Ethan Wolff-Mann
Senior Writer

The US is considering a ban on laptops on flights from Europe, an expansion of the previous ban, announced in March, that restricted electronics in cabins on certain airlines from eight Middle Eastern and African countries.

The move by the Department of Homeland Security would have major consequences. James Stamp, global head of aviation at KPMG, told CNNMoney that business and luxury travel would take a hit.

Realistically, not being able to use a laptop in-flight may not be a deal breaker for business and luxury travelers, inconvenient as it may be. For many businesses, an in-person meeting is still essential, and the lack of a laptop may not be enough to make a video conference an attractive substitute. (The same goes for luxury travel—there is only one Europe, and if you really want to, or need to get there, you’ll go.)

The travel will likely continue, with irritation, but this, however, does not mean that money won’t be lost. And industry groups aren’t particularly happy.

“Everyone supports greater security in the face of the complex, persistent threat of terrorism,” said Greeley Koch, executive director of the Association of Corporate Travel Executives in a statement to Yahoo Finance. “But this ban disrupts business travelers’ ability to travel and remain productive—adding it to the list of disastrous, cumbersome airline security policies we’ve seen over the years.”

Besides productivity, another issue is data security. In a statement to Yahoo Finance, Global Business Trade Association Executive Director (GBTA) and COO Michael W. McCormick noted the ban could be a huge issue for risk management. “Business travelers are taught to keep their devices on hand and in sight at all times for security purposes as they may contain sensitive company data,” he said. “Now business travelers will need to be equipped with new information and ways to keep their company data safe.”

But let’s look at the potential financial toll of lost productivity.

According to the National Trade and Tourism Office—part of the Department of Commerce—4.9 million business passengers flew overseas in 2015, and 39% were traveling to Europe. That’s 1.9 million business passengers. Assuming every passenger has a 7-hour flight home to the US, that’s 13.3 million hours of potential productivity lost. Unlike the flights to Europe, flights from Europe to the US are usually during the day.

The National Trade and Tourism Office also has income statistics of people traveling on business. In 2015, their average income was $152,868. That equates to around $76 an hour. Multiplying that wage by 13.3 million hours comes out to one big number. $1 billion. The GBTA says half of all business travelers “prefer to stay connected and get work done while flying.” So that number may be $500 million per year.

While that’s a big number, it’s important to note passengers intent on working could use their phones and a travel keyboard to get things done, though this may not be feasible for everyone. On the other side, there may also be trickling effects including the airline’s ability to sell its business class seats, as passengers could switch to coach if they’re not working on the plane but need to travel.
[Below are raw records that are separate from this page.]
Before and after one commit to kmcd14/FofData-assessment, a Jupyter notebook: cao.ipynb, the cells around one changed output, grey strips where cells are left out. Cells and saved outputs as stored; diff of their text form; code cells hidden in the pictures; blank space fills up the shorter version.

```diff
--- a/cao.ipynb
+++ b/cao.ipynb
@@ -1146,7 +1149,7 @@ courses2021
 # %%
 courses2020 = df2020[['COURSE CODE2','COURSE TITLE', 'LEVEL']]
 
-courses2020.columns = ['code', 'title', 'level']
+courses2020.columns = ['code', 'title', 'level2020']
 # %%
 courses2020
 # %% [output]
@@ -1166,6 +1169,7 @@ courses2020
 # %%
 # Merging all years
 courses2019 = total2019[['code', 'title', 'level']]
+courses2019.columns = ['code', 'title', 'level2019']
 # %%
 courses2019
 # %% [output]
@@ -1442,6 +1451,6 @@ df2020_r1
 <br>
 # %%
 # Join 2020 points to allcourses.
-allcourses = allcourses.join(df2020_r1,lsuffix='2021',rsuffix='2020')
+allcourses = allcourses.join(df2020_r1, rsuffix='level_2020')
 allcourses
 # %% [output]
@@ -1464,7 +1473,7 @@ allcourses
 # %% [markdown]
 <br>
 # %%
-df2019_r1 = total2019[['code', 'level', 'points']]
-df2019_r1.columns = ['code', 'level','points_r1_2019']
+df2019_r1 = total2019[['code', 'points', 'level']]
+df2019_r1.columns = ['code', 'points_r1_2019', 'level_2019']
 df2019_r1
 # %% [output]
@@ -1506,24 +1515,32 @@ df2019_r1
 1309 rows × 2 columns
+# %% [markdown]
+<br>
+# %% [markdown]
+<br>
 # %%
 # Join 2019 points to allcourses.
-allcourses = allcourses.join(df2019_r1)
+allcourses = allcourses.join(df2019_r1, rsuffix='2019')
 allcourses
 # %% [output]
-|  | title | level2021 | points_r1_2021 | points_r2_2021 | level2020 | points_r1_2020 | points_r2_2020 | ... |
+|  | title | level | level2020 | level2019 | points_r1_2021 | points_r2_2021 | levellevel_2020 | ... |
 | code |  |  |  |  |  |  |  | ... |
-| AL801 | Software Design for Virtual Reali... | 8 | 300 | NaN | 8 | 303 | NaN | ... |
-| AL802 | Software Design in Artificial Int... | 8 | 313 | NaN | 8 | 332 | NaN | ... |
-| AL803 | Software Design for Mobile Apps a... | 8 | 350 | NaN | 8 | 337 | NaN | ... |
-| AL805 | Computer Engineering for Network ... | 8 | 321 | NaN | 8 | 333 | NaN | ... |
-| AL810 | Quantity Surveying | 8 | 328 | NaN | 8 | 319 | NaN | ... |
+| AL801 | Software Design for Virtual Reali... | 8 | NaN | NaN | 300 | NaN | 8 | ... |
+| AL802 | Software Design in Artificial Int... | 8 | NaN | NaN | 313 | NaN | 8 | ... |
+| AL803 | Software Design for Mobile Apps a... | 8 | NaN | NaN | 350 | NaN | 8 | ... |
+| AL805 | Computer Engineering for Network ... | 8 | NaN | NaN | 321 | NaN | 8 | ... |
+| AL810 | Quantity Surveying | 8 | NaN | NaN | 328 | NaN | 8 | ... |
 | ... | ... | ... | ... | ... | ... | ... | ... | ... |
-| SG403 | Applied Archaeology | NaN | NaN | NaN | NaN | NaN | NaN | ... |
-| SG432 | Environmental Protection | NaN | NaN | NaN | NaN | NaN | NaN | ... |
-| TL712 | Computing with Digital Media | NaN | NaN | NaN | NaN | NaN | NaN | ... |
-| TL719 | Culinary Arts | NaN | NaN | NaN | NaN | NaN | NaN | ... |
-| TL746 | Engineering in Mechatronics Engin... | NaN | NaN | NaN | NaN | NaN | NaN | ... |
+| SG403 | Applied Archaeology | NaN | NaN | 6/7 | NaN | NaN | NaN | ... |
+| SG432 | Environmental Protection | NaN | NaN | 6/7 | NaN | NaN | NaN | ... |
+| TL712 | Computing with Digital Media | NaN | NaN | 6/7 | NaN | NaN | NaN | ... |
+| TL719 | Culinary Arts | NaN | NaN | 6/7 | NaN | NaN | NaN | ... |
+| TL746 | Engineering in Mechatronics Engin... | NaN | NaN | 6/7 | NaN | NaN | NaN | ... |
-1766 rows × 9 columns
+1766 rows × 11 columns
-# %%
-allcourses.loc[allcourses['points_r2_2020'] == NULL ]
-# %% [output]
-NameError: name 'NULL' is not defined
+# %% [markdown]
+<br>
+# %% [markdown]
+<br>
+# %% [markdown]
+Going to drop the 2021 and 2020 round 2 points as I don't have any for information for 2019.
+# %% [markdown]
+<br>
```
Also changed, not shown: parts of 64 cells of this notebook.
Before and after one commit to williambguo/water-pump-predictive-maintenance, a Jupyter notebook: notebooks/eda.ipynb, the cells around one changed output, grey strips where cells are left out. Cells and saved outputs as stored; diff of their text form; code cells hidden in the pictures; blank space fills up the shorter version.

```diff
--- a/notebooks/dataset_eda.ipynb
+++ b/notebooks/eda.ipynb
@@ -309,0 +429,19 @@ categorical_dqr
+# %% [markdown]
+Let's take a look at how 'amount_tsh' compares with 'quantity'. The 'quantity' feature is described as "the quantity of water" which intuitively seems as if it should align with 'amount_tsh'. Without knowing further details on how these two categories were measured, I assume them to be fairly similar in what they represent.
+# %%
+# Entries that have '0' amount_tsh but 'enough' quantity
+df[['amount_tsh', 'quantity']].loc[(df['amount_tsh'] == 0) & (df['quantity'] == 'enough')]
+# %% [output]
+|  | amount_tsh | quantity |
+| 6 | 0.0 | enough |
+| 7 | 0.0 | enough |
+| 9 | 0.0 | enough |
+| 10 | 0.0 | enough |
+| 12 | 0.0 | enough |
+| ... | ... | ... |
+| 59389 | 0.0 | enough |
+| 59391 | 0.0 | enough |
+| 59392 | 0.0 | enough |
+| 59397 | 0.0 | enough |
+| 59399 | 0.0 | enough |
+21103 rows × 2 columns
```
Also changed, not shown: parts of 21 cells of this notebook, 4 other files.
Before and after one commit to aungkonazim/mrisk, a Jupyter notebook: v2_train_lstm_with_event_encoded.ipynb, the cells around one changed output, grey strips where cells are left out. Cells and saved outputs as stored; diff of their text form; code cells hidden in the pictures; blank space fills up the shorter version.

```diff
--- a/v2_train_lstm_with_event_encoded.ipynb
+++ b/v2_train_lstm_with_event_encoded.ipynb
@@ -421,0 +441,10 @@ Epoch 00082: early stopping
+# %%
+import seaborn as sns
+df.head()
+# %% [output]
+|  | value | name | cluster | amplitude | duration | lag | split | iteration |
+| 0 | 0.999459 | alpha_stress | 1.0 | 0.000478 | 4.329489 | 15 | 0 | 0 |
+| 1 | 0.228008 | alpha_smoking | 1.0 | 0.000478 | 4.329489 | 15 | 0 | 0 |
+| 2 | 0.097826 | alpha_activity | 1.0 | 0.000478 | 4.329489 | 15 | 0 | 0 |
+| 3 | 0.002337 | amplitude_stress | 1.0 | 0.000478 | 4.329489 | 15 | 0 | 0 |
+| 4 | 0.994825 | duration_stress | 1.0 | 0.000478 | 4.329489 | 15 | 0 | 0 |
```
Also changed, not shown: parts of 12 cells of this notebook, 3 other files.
Still, as a back-of-the-envelope calculation, it’s clear that a laptop ban would have an effect far greater than simple annoyance. You can’t tamper with one of the busiest business corridors on the planet and not expect it to cost someone something.

Ethan Wolff-Mann is a writer at Yahoo Finance focusing on consumer issues, tech, and personal finance. Follow him on Twitter @ewolffmann. Got a tip? Send it to tips@yahoo-inc.com.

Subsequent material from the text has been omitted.